(Web page revision data)
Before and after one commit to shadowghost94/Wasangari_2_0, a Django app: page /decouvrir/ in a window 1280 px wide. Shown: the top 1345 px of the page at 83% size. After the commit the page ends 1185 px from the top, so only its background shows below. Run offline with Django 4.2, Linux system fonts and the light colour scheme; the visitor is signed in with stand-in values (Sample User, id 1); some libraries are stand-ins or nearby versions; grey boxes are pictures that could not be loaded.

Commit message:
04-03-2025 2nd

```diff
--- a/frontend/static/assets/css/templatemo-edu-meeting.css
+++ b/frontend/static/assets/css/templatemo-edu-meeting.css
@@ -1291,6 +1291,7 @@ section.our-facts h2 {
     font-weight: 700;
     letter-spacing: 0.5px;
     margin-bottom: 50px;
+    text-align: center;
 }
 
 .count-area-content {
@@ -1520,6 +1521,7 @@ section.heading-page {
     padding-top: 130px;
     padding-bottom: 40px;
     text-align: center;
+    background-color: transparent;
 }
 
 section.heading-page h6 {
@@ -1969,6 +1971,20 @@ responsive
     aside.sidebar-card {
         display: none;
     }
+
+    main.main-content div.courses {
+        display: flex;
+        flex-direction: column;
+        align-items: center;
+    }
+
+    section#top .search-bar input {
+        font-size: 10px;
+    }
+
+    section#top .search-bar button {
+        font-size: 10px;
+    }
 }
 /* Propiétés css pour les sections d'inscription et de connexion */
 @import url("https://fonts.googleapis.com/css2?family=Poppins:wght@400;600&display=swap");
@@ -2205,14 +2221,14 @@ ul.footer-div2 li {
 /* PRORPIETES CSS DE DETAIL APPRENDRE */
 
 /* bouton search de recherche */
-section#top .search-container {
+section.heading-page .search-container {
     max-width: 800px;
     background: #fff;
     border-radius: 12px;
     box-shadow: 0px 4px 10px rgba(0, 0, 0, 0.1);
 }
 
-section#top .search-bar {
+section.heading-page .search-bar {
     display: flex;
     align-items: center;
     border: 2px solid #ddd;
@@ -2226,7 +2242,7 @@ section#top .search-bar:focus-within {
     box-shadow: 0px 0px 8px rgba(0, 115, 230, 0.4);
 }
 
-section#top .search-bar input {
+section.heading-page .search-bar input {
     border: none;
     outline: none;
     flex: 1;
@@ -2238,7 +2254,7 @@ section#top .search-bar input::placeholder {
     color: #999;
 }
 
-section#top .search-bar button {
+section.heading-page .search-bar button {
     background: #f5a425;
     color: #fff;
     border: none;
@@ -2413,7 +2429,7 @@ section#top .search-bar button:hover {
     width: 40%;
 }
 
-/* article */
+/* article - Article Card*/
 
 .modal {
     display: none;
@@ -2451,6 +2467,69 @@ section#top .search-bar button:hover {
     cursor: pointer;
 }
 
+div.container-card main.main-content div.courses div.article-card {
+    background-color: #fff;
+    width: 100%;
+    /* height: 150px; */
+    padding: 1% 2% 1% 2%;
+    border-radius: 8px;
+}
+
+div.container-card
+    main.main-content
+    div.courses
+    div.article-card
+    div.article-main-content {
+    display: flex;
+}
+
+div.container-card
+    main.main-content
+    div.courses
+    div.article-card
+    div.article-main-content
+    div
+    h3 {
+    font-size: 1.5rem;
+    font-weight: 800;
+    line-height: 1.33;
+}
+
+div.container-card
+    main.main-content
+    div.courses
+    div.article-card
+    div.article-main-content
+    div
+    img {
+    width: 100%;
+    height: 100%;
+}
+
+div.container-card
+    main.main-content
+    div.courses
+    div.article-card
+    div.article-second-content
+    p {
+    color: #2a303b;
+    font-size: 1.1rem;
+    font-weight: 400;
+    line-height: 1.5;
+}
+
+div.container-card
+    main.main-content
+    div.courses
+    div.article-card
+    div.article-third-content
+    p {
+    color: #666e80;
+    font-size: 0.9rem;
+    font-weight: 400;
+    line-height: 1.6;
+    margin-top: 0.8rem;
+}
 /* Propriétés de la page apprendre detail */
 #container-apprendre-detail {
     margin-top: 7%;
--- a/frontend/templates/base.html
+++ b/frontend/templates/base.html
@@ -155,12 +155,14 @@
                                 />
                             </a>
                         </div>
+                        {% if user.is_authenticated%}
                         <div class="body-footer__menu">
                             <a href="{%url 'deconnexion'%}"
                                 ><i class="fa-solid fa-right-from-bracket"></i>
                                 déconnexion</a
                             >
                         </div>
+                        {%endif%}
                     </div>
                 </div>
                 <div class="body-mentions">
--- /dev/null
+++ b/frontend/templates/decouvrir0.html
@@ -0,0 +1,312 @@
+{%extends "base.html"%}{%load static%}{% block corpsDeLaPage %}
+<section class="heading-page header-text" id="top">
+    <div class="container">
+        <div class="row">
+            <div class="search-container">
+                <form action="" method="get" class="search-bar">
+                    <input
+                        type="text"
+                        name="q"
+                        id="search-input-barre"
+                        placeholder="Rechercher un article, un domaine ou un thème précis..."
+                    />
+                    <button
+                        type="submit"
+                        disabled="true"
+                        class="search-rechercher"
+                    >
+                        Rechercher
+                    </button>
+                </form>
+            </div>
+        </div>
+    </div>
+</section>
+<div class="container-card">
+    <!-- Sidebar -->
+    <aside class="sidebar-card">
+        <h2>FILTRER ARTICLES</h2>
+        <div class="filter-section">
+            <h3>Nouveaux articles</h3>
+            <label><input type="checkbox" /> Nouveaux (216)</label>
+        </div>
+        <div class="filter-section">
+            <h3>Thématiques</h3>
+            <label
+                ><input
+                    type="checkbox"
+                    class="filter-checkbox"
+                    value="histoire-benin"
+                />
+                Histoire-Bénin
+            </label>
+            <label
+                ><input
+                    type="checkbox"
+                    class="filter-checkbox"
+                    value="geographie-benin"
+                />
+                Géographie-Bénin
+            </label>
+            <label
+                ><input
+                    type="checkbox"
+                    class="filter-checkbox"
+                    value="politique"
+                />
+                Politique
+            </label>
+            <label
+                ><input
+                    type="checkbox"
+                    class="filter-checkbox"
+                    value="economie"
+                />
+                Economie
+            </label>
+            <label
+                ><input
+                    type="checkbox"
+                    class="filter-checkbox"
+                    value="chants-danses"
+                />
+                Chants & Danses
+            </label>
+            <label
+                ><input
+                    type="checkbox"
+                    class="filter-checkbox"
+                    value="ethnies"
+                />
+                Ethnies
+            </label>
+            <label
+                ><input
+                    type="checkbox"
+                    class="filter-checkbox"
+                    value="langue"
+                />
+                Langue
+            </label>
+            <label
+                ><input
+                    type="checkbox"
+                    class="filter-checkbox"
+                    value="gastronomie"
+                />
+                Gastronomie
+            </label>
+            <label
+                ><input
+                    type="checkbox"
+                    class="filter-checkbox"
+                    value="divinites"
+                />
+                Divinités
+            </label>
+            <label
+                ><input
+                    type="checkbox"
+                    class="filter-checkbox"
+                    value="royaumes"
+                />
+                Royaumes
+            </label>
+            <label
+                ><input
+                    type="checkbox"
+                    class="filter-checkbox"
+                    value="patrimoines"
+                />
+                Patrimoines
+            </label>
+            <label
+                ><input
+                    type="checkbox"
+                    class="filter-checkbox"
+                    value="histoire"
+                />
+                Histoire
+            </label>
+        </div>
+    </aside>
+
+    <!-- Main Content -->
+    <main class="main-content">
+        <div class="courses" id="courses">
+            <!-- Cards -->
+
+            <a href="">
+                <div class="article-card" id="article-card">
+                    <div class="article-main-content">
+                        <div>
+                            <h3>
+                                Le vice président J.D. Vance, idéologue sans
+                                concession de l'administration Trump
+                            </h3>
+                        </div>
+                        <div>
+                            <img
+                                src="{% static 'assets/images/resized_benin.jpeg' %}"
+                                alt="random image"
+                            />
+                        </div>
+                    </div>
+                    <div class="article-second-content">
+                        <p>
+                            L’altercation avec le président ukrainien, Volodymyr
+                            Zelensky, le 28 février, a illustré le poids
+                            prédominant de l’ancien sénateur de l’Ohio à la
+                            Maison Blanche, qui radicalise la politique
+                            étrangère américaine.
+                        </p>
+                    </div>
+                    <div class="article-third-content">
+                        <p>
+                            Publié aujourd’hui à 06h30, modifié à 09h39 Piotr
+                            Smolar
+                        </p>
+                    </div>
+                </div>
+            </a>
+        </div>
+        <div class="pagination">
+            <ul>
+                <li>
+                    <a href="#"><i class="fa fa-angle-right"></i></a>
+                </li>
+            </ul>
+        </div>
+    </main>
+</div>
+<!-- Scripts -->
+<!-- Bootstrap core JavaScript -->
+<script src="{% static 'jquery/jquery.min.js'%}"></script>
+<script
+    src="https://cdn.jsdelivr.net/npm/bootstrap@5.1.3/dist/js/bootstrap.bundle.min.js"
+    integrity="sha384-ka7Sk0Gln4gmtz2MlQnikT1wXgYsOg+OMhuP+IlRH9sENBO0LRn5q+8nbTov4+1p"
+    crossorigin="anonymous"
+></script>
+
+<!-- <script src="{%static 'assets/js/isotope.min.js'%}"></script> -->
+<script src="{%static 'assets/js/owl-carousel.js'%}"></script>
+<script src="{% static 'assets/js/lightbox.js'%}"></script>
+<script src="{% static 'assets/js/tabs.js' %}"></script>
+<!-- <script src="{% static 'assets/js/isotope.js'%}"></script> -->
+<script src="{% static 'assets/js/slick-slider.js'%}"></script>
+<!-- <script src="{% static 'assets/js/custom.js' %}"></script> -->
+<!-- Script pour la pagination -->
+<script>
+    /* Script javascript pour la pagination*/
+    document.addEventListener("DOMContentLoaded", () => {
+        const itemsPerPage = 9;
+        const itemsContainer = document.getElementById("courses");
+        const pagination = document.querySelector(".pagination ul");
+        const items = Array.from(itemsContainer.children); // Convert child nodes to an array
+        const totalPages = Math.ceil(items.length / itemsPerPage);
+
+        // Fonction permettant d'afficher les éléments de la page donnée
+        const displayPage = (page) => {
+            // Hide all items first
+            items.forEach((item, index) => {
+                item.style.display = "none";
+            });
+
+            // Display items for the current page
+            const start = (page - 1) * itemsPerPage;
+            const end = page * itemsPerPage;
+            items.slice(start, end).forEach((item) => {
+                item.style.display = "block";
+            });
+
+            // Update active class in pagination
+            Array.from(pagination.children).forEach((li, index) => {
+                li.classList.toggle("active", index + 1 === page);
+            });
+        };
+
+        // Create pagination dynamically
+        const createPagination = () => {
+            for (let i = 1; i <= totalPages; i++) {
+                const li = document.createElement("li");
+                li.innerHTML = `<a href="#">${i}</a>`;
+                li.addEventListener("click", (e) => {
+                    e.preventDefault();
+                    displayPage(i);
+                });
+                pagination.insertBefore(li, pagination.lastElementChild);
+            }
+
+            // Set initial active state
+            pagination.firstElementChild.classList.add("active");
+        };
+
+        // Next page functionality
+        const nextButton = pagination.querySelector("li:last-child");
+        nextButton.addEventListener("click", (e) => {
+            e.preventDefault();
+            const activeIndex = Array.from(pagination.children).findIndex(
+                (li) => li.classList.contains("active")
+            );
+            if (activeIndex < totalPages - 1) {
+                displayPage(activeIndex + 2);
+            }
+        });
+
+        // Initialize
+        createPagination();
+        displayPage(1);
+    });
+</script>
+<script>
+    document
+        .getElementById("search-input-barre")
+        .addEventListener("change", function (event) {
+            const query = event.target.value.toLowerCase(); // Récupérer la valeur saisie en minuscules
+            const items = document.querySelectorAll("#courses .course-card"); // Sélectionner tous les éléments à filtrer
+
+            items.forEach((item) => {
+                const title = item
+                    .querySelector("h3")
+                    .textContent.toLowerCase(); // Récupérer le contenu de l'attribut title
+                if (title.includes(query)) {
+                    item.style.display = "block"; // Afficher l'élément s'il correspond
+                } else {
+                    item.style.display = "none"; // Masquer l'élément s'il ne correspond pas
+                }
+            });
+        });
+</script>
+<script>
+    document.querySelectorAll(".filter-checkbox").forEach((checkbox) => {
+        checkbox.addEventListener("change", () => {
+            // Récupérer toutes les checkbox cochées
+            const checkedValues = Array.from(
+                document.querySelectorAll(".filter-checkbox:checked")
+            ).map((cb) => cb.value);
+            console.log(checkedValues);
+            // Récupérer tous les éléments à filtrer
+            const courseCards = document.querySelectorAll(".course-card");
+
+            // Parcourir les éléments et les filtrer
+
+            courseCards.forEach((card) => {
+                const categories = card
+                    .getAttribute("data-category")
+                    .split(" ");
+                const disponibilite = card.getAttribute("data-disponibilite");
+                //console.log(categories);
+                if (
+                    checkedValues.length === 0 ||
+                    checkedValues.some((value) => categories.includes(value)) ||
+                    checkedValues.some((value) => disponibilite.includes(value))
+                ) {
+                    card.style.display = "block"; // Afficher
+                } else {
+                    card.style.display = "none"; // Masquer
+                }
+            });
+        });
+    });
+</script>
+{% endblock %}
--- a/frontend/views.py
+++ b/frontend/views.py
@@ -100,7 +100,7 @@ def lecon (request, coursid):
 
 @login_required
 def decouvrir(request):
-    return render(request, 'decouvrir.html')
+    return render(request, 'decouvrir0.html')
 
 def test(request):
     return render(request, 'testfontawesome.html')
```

§ **About this exercise**
If a line in the records above has the word "return", copy it out.

§ **Solution for this problem**
-    return render(request, 'decouvrir.html')
+    return render(request, 'decouvrir0.html')
     return render(request, 'testfontawesome.html')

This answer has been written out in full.